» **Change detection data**
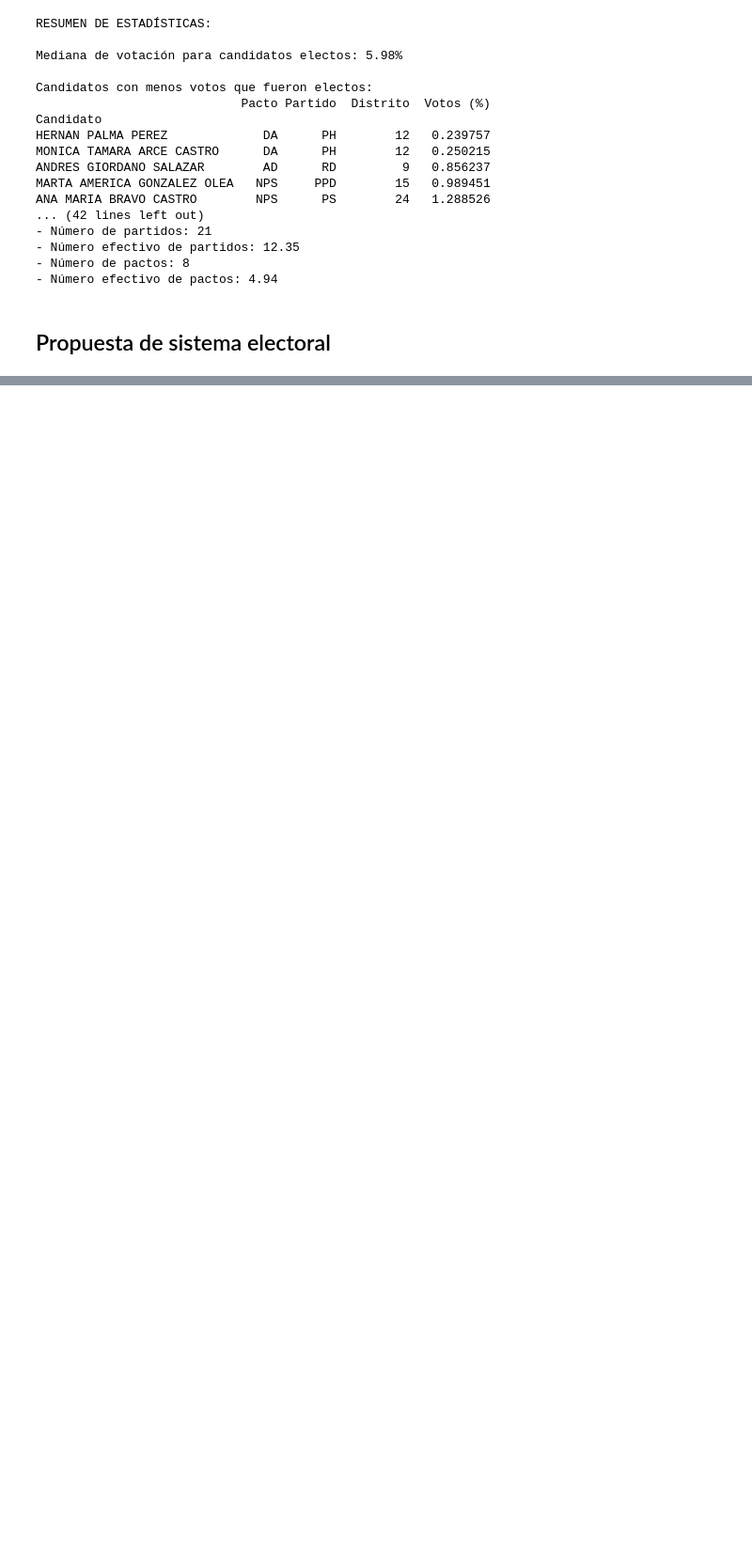
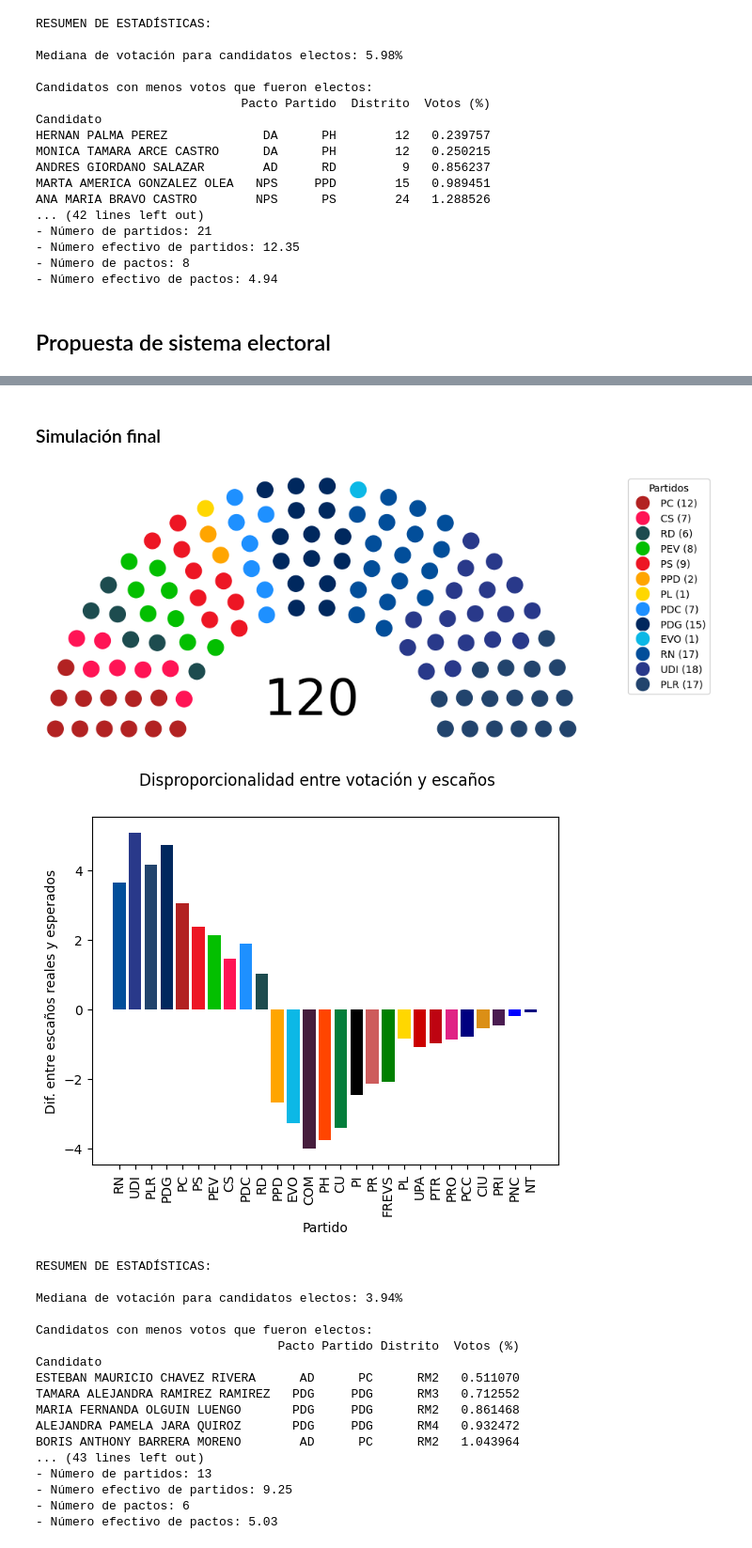
Before and after one commit to claugaete/sistemas-electorales, a Jupyter notebook: informe.ipynb, the cells around one changed output, grey strips where cells are left out. Shown at 94% size. Drawn from its saved outputs; the diff is of its cells as text; code cells hidden in the pictures; blank space fills up the shorter version.

Commit message:
Agregar discusión y simulación de propuesta

```diff
--- a/informe.ipynb
+++ b/informe.ipynb
@@ -1161,0 +1287,60 @@ simulación para analizar sus resultados.
+# %%
+# asignar distritos nuevos y recalcular porcentajes de votación
+df_new_districts = df.replace(to_replace=new_district_mapper)
+df_new_districts = add_percentage(df_new_districts)
+
+# calcular votos por distrito
+new_district_votes = df_new_districts.groupby("district")["votes"].sum()
+
+# escaños minimos a cada distrito
+initial_seats = pd.Series(
+    [3]*len(new_district_votes),
+    index=new_district_votes.index
+)
+
+# asignar escaños faltantes
+new_district_seats = assign_seats_to_parties(
+    new_district_votes,
+    100,
+    initial_seats,
+    lambda x: x+1  # d'hondt
+)
+# %% [markdown]
+### Simulación final
+# %%
+# sainte-lague modificado para asignación a nivel de distrito
+def modified_sainte_lague(x):
+    return (x==0)*1.2 + (x!=0)*(2*x+1)
+
+results = appoint_swedish(
+    df_new_districts,
+    new_district_seats,
+    20,
+    modified_sainte_lague,
+    "sainte-lague",
+    "sainte-lague",
+    0.12,
+    0.04
+)
+app = Apportionment(results, colors, party_order)
+app.summary()
+# %% [output]
+[figure, added]
+[figure, added]
+RESUMEN DE ESTADÍSTICAS:
+
+Mediana de votación para candidatos electos: 3.94%
+
+Candidatos con menos votos que fueron electos:
+                                 Pacto Partido Distrito  Votos (%)
+Candidato
+ESTEBAN MAURICIO CHAVEZ RIVERA      AD      PC      RM2   0.511070
+TAMARA ALEJANDRA RAMIREZ RAMIREZ   PDG     PDG      RM3   0.712552
+MARIA FERNANDA OLGUIN LUENGO       PDG     PDG      RM2   0.861468
+ALEJANDRA PAMELA JARA QUIROZ       PDG     PDG      RM4   0.932472
+BORIS ANTHONY BARRERA MORENO        AD      PC      RM2   1.043964
+... (43 lines left out)
+- Número de partidos: 13
+- Número efectivo de partidos: 9.25
+- Número de pactos: 6
+- Número efectivo de pactos: 5.03
```
Also changed, not shown: parts of 8 cells of this notebook.
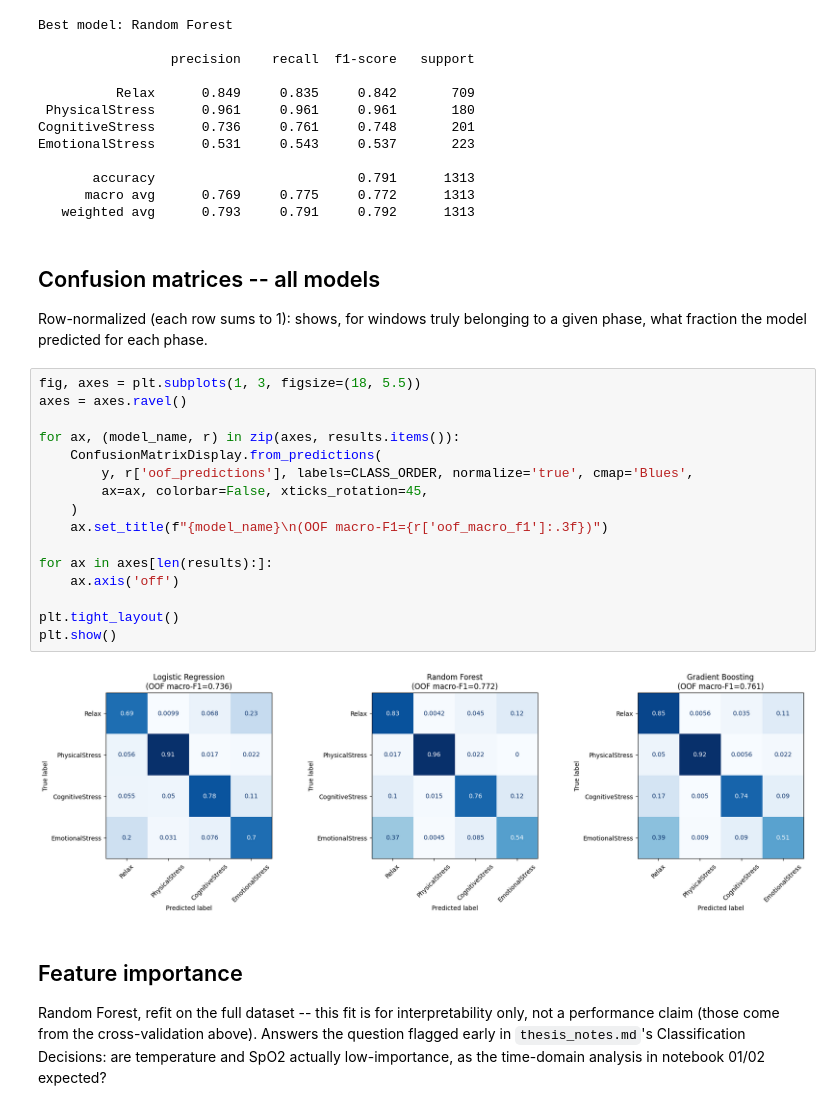
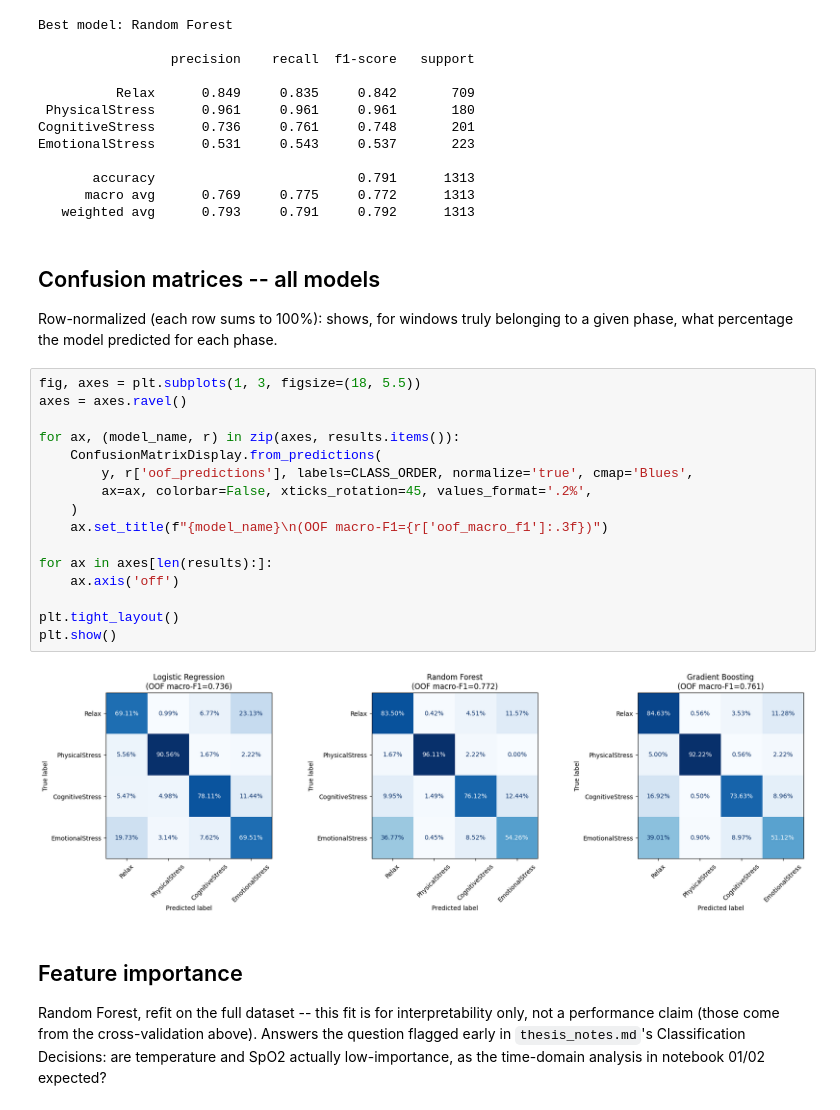
Before and after one commit to Nesa002/biosignal-stress-classification, a Jupyter notebook: notebooks/05_modeling.ipynb, the cells around one changed output. Drawn from its saved outputs; the diff is of its cells as text.

Commit message:
changed confusion matrix to use percentages

```diff
--- a/notebooks/05_modeling.ipynb
+++ b/notebooks/05_modeling.ipynb
@@ -168,25 +168,25 @@ EmotionalStress      0.531     0.543     0.537       223
 # %% [markdown]
 ## Confusion matrices -- all models
 
-Row-normalized (each row sums to 1): shows, for windows truly belonging to a given phase, what fraction the model predicted for each phase.
+Row-normalized (each row sums to 100%): shows, for windows truly belonging to a given phase, what percentage the model predicted for each phase.
 # %%
 fig, axes = plt.subplots(1, 3, figsize=(18, 5.5))
 axes = axes.ravel()
 
 for ax, (model_name, r) in zip(axes, results.items()):
     ConfusionMatrixDisplay.from_predictions(
         y, r['oof_predictions'], labels=CLASS_ORDER, normalize='true', cmap='Blues',
-        ax=ax, colorbar=False, xticks_rotation=45,
+        ax=ax, colorbar=False, xticks_rotation=45, values_format='.2%',
     )
     ax.set_title(f"{model_name}\n(OOF macro-F1={r['oof_macro_f1']:.3f})")
 
 for ax in axes[len(results):]:
     ax.axis('off')
 
 plt.tight_layout()
 plt.show()
 # %% [output]
-[figure, old version]
+[figure, new version]
 # %% [markdown]
 ## Feature importance
 
```
Also changed, not shown: 1 other file.
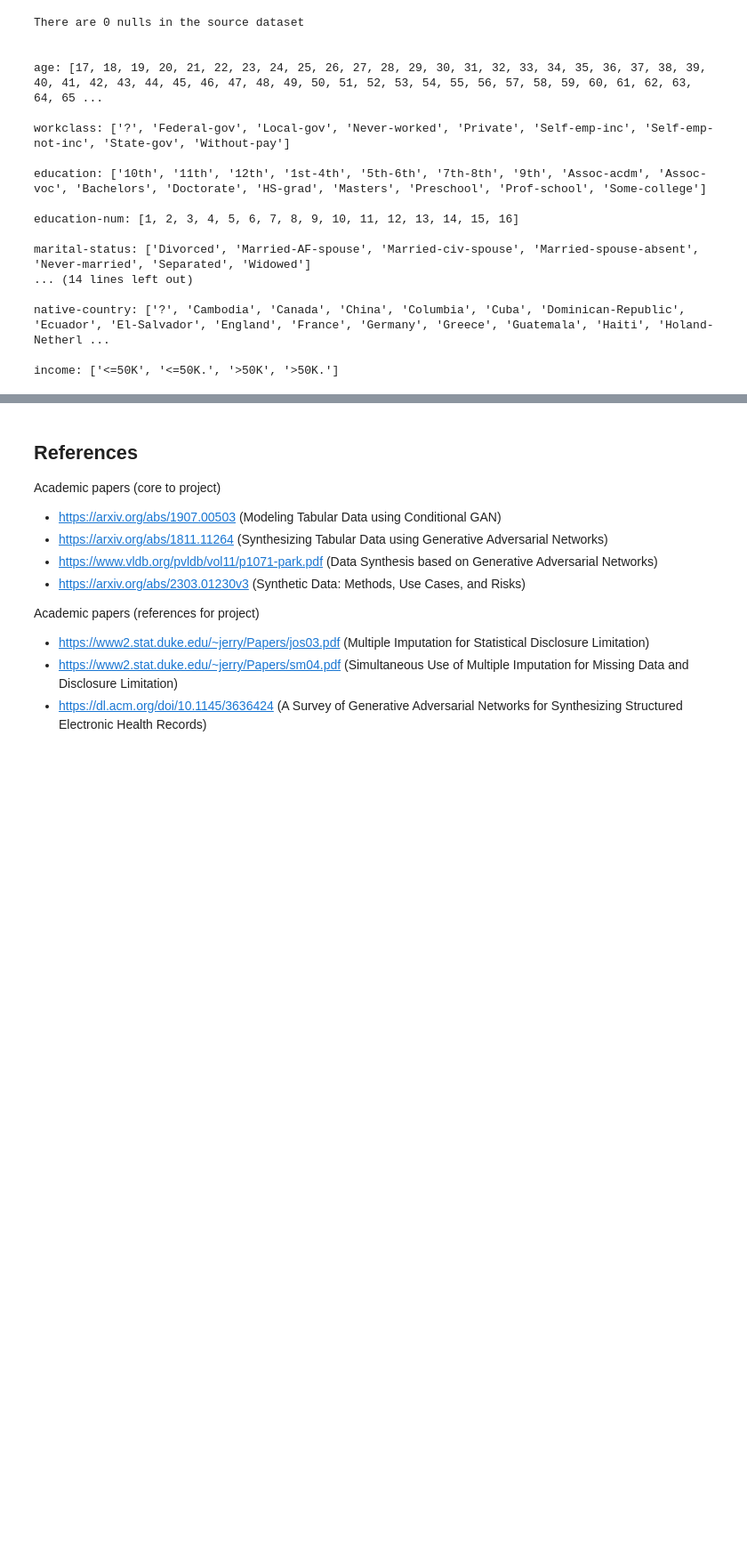
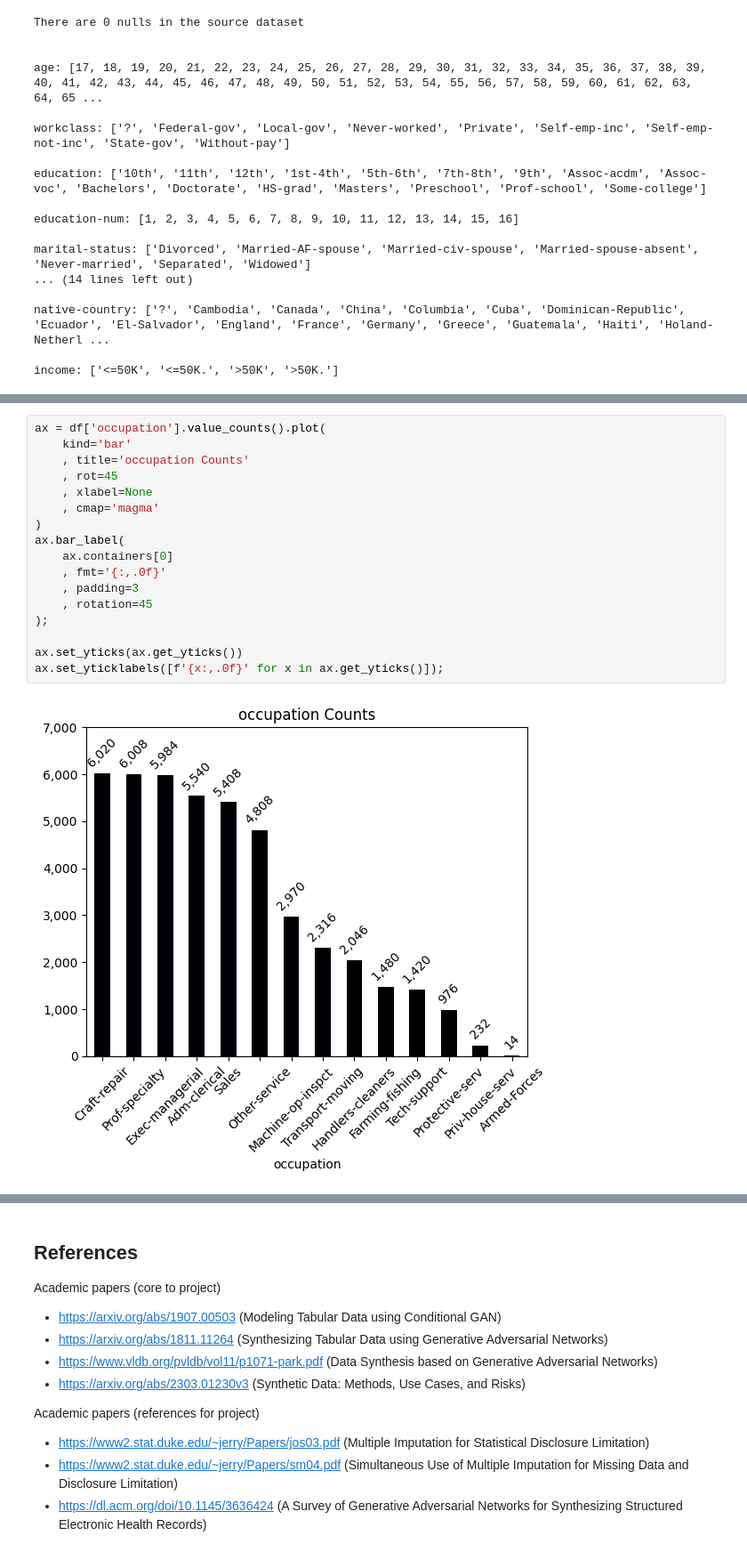
Before and after one commit to jhleakakos/msds-deep-learning-final, a Jupyter notebook: my_data_is_realer_than_yours.ipynb, the cells around one changed output, grey strips where cells are left out. Shown at 89% size. Drawn from its saved outputs; the diff is of its cells as text; blank space fills up the shorter version.

```diff
--- a/my_data_is_realer_than_yours.ipynb
+++ b/my_data_is_realer_than_yours.ipynb
@@ -393,0 +500,19 @@ income: ['<=50K', '>50K']
+# %%
+ax = df['occupation'].value_counts().plot(
+    kind='bar'
+    , title='occupation Counts'
+    , rot=45
+    , xlabel=None
+    , cmap='magma'
+)
+ax.bar_label(
+    ax.containers[0]
+    , fmt='{:,.0f}'
+    , padding=3
+    , rotation=45
+);
+
+ax.set_yticks(ax.get_yticks())
+ax.set_yticklabels([f'{x:,.0f}' for x in ax.get_yticks()]);
+# %% [output]
+[figure, added]
```
Also changed, not shown: parts of 14 cells of this notebook.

» **Assignment**
Wherever the word "output" appears in a line of the data, copy that line.

» **Solution to the exercise**
Before and after one commit to claugaete/sistemas-electorales, a Jupyter notebook: informe.ipynb, the cells around one changed output, grey strips where cells are left out. Shown at 94% size. Drawn from its saved outputs; the diff is of its cells as text; code cells hidden in the pictures; blank space fills up the shorter version.
+# %% [output]
Before and after one commit to Nesa002/biosignal-stress-classification, a Jupyter notebook: notebooks/05_modeling.ipynb, the cells around one changed output. Drawn from its saved outputs; the diff is of its cells as text.
 # %% [output]
Before and after one commit to jhleakakos/msds-deep-learning-final, a Jupyter notebook: my_data_is_realer_than_yours.ipynb, the cells around one changed output, grey strips where cells are left out. Shown at 89% size. Drawn from its saved outputs; the diff is of its cells as text; blank space fills up the shorter version.
+# %% [output]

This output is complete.